Why would anyone in Mali need a word for manatee? Why not borrow the whole thing from some language on the coast?

"Poke salad" may be an example, where 'poke' and 'salad' both refer to potherbs, perhaps in general, although 'puccoon' refers to what is actually a different plant.

Lameen Souag said...

Mouchette is a great comparison, if that theory is correct.
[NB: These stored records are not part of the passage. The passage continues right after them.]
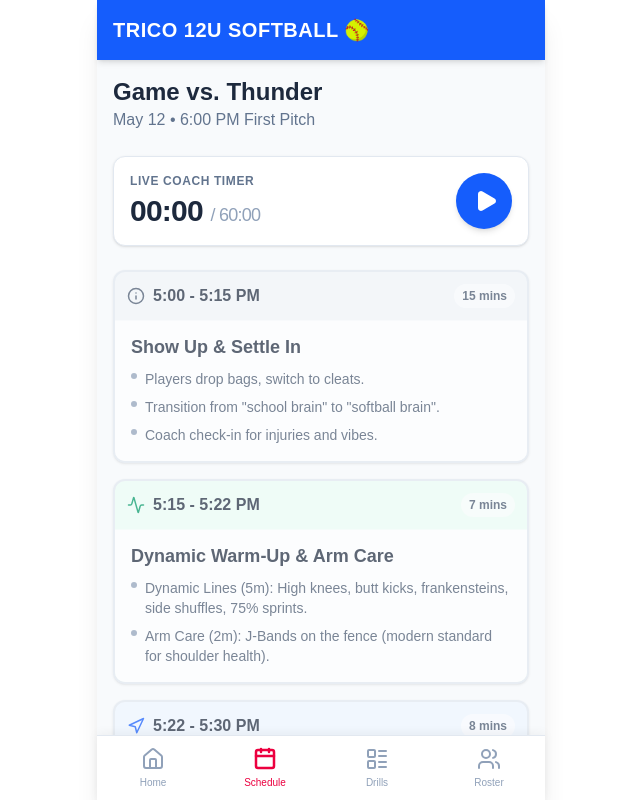
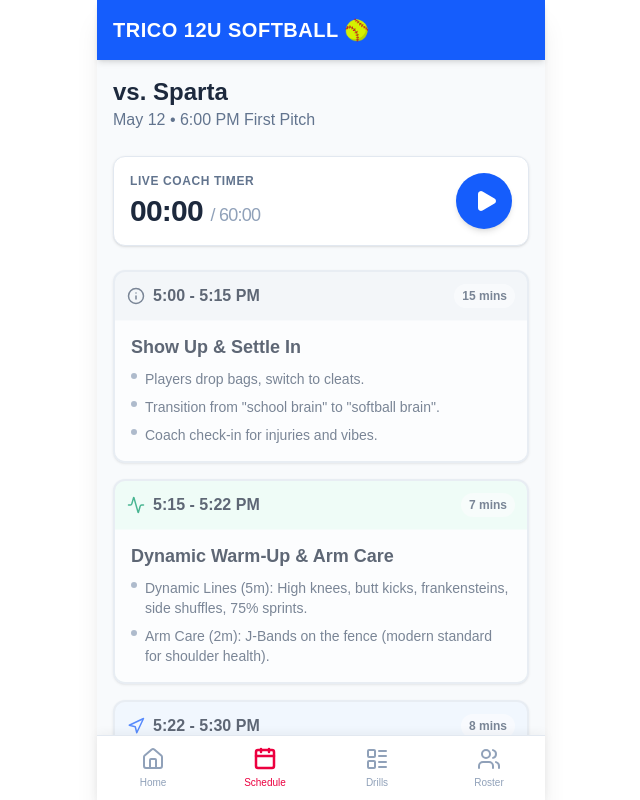
Before and after one commit to cryptoBrando/softball-app, a Next.js app in the folder softball-app/: page /softball-app/schedule/pregame in a window 1280 px wide. Shown: the top 800 px of the page, without its empty margins (319-959 px from the left). Built offline with nearby package versions, Linux system fonts and the light colour scheme.

Commit message:
Update opponent name to Sparta

```diff
--- a/softball-app/src/app/schedule/pregame/page.tsx
+++ b/softball-app/src/app/schedule/pregame/page.tsx
@@ -178,7 +178,7 @@ export default function PregameItinerary() {
     <div className="p-4 bg-slate-50 min-h-screen pb-24">
       <div className="mb-6 flex justify-between items-start">
         <div>
-          <h1 className="text-2xl font-bold text-slate-800">Game vs. Thunder</h1>
+          <h1 className="text-2xl font-bold text-slate-800">vs. Sparta</h1>
           <p className="text-slate-500 font-medium">May 12 • 6:00 PM First Pitch</p>
         </div>
       </div>
```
Plentiful is less so - while plen- meant the same as "full", the item borrowed was the word "plenty", which no longer meant "fullness".

Manatees live in the Niger River too (although not too many are left.) You can find a Bozo myth about how they learned to hunt manatees in Ligers, Les Sorko (Bozo): Maîtres du Niger.

Jim said...

Well then that makes sense.

Is there a map or some other source that tracks the migrations of various groups due to expansion of the Sahara or pressure from other groups further north? i know about the Dogon, but that kind of thing has to have been generall from the Atlantic to Lake Chad over the millenia.

Kim said...

@ John Cowan (2nd commenter) -- Gobi is just a word for 'desert' in Mongolian, an unanalyzable stem. I've wondered about the etymology; do you have some other sources? What's the final part of it that separately means 'desert', too?

Jesús said...

In the same vein of placenames, off the top of my head, there's a well known Spanish toponym of "Puente de Alcántara".

Anonymous said...

Algerian toponym : Oued Souf (arabic & tamazight for river) in the Sahara

Anonymous said...

It's not a compound, but I have to mention that when I was a wee lad in Southern California we used to take trips to "The La Brea Tar Pits".

"la brea" is Spanish for "the tar", and my brother liked to call them "the the tar tar pits".

David Marjanović said...

Thus, an older/dialectal French term for bee was MOUCHETTE, which (according to one theory!) is a compound of MOUCHE (fly) and E(P)/E(T). The latter was the earlier word for bee, which was compounded with MOUCHE because it was too short.

Most of modern Mandarin vocabulary is like that, because just about everything became too short when the number of syllables in the language shrunk to 1300 or so (yes, tones included).

David Marjanović said...

Except that in that case 'ful' is not 'full'. It's a suffix rather than an adjective.

And where do you think the suffix comes from?

The spelling is just a silly quirk. German lacks it and spells both of them (-)voll.

Jim said...

"And where do you think the suffix comes from?"

Obviouly from the adjective. The point is that it is no longer an adjective, and no longer carries the semantic value of the adjective.

'-able" comes from '-habile". It no longer carries that load either.

Panu said...

In some Polish dialects, the word borówka means "red whortleberry, lingonberry" (Vaccinium vitis-idaea), in others, it is "common bilberry" (Vaccinium myrtillus). So, in order to point out which borówka is meant, it is expanded by adding the word from those dialects where borówka is not used for this kind of berry: thus, lingonberries are officially called borówka brusznica and bilberries borówka czernica.

John Cowan said...

Kim: quite right, and thanks for the correction; it's the same story with Sahara Desert. A Spanish example of the original type is el rio Guadalquivir, where the name < al-wādi al-kabīr (الوادي الكبير). In Andalusia, wadi > oued came to mean river rather than just valley, presumably because most valleys had rivers in them.

Anonymous said...

In California people say "chai tea" which is a combination of the English and Farsi words for tea. Although it refers only to black tea whereas "chai" refers to any kind of tea